Yet its users were neither aware it was created by a U.S. agency with ties to the State Department, nor that American contractors were gathering personal data about them, in the hope that the information might be used someday for political purposes.
It is unclear whether the scheme was legal under U.S. law, which requires written authorization of covert action by the president and congressional notification. Officials at USAID would not say who had approved the program or whether the White House was aware of it. The Cuban government declined a request for comment.
At minimum, details appear to muddy the U.S. Agency for International Development’s longstanding claims that it does not conduct covert actions, and could undermine the agency’s mission to deliver aid to the world’s poor and vulnerable — an effort that requires the trust and cooperation of foreign governments.
USAID and its contractors went to extensive lengths to conceal Washington’s ties to the project, according to interviews and documents obtained by the AP. They set up front companies in Spain and the Cayman Islands to hide the money trail, and recruited CEOs without telling them they would be working on a U.S. taxpayer-funded project.
“There will be absolutely no mention of United States government involvement,” according to a 2010 memo from Mobile Accord Inc., one of the project’s creators. “This is absolutely crucial for the long-term success of the service and to ensure the success of the Mission.”

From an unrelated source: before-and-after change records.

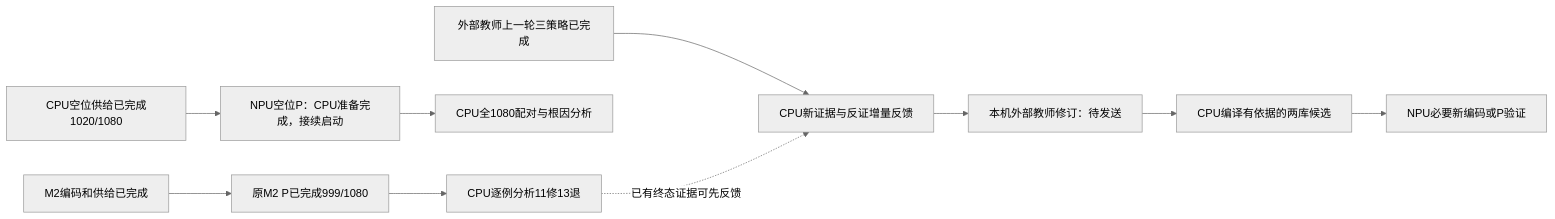
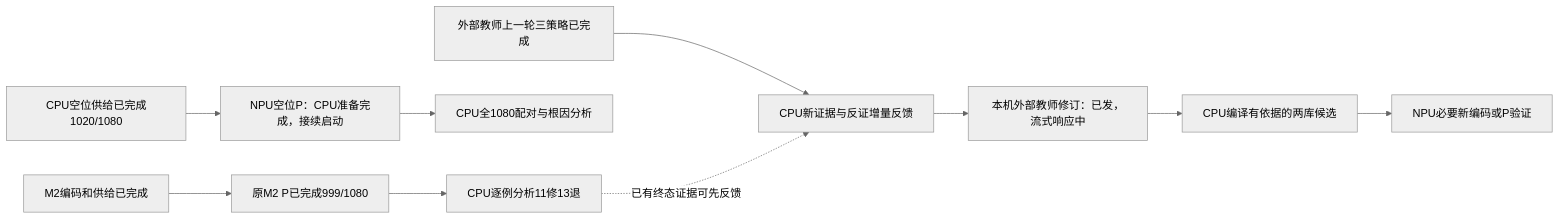
The diagram in docs/decisions/TFRL-Execution-DAG.md (chaosxingxc-orion/omni), drawn with Mermaid (neutral theme) before and after one commit. The commit also changed other lines of this file and 8 other files, not shown here.

````diff
--- a/docs/decisions/TFRL-Execution-DAG.md
+++ b/docs/decisions/TFRL-Execution-DAG.md
@@ -5,12 +5,12 @@
 ```mermaid
 flowchart LR
  M[M2编码和供给已完成] --> P[原M2 P已完成999/1080]
  P --> A[CPU逐例分析11修13退]
  V[CPU空位供给已完成1020/1080] --> N[NPU空位P：CPU准备完成，接续启动]
  N --> R[CPU全1080配对与根因分析]
  T[外部教师上一轮三策略已完成] --> F[CPU新证据与反证增量反馈]
  A -. 已有终态证据可先反馈 .-> F
- F --> E[本机外部教师修订：待发送]
+ F --> E[本机外部教师修订：已发，流式响应中]
  E --> C[CPU编译有依据的两库候选]
  C --> Q[NPU必要新编码或P验证]
 ```
````
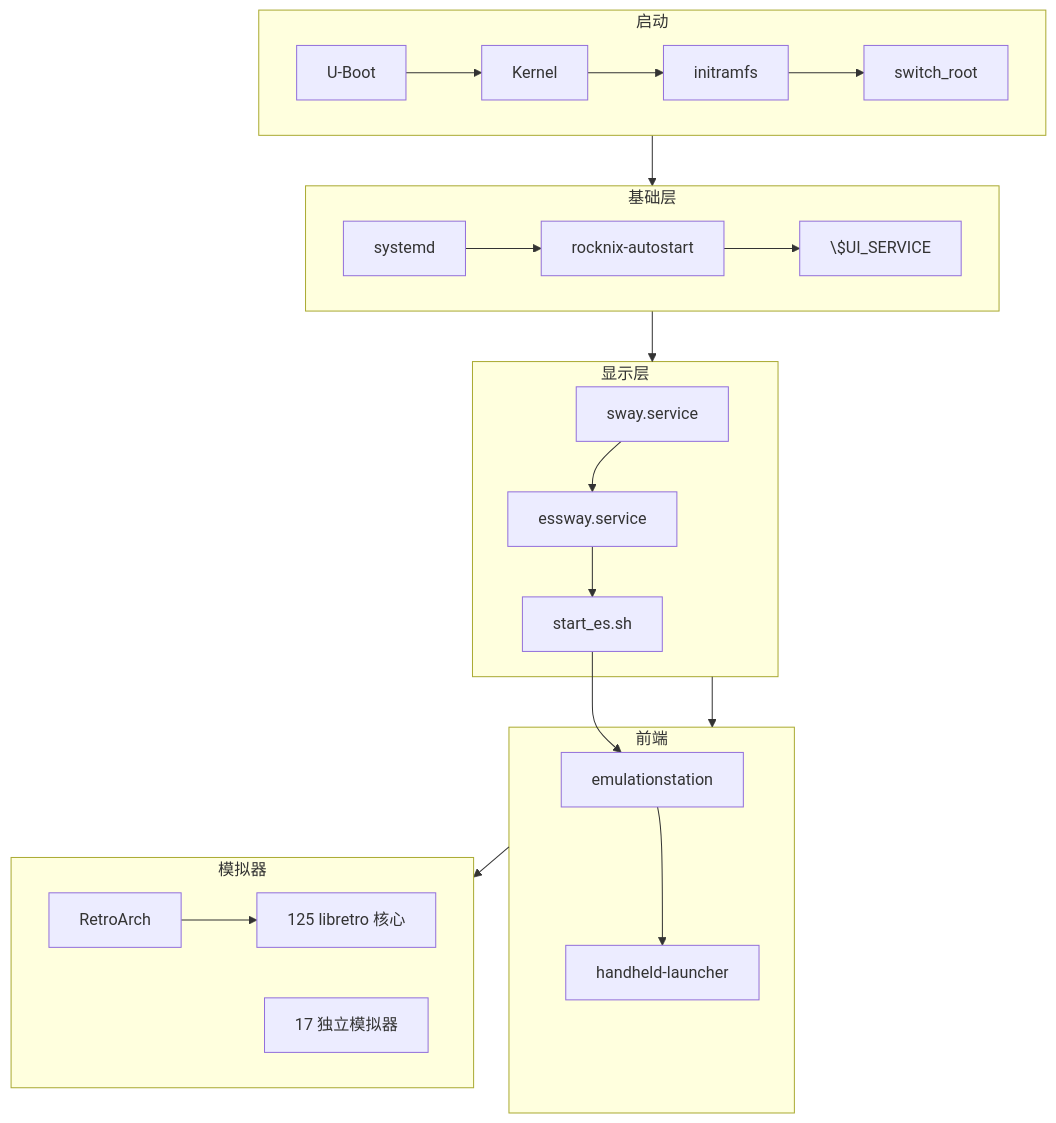
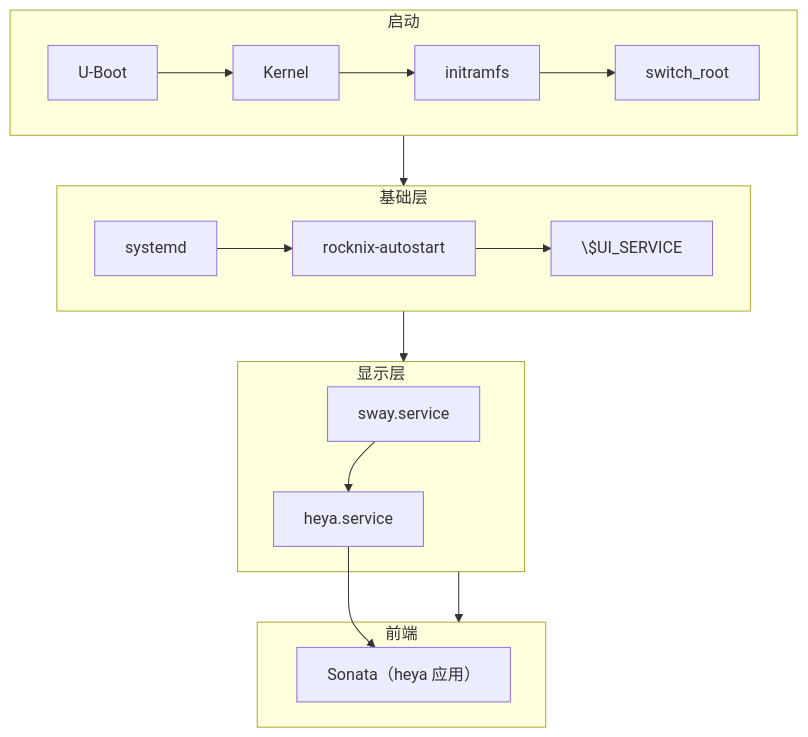
One commit to iamcheyan/rocknix changed the diagram in docs/heya-core-minimal/HEYA_MINIMALIZATION_REPORT.md. Above: the diagram before and after it, drawn with Mermaid. The commit also changed other lines of this file and 53 other files, not shown here.

Commit message:
Build H700 mini with heya, Sonata and XMPlayer integration

````diff
--- a/docs/heya-core-minimal/HEYA_MINIMALIZATION_REPORT.md
+++ b/docs/heya-core-minimal/HEYA_MINIMALIZATION_REPORT.md
@@ -7,21 +7,16 @@
 ```mermaid
 flowchart TB
   subgraph BOOT["启动"]
     U["U-Boot"] --> K["Kernel"] --> I["initramfs"] --> S["switch_root"]
   end
   subgraph BASE["基础层"]
     SD["systemd"] --> A["rocknix-autostart"] --> UI["\$UI_SERVICE"]
   end
   subgraph DISPLAY["显示层"]
-    SWAY["sway.service"] --> ES["essway.service"] --> SH["start_es.sh"]
+    SWAY["sway.service"] --> HEYA["heya.service"]
   end
   subgraph FRONT["前端"]
-    SH --> E["emulationstation"] --> H["handheld-launcher"]
-  end
-  subgraph EMU["模拟器"]
-    RA["RetroArch"] --> CORES["125 libretro 核心"]
-    IND["17 独立模拟器"]
+    HEYA --> SONATA["Sonata（heya 应用）"]
   end
   BOOT --> BASE --> DISPLAY --> FRONT
-  FRONT --> EMU
 ```
````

The project, dubbed “ZunZuneo,” slang for a Cuban hummingbird’s tweet, was publicly launched shortly after the 2009 arrest in Cuba of American contractor Alan Gross. He was imprisoned after traveling repeatedly to the country on a separate, clandestine USAID mission to expand Internet access using sensitive technology that only governments use.
USAID said in a statement that it is “proud of its work in Cuba to provide basic humanitarian assistance, promote human rights and fundamental freedoms, and to help information flow more freely to the Cuban people,” whom it said “have lived under an authoritarian regime” for 50 years. The agency said its work was found to be “consistent with U.S. law.”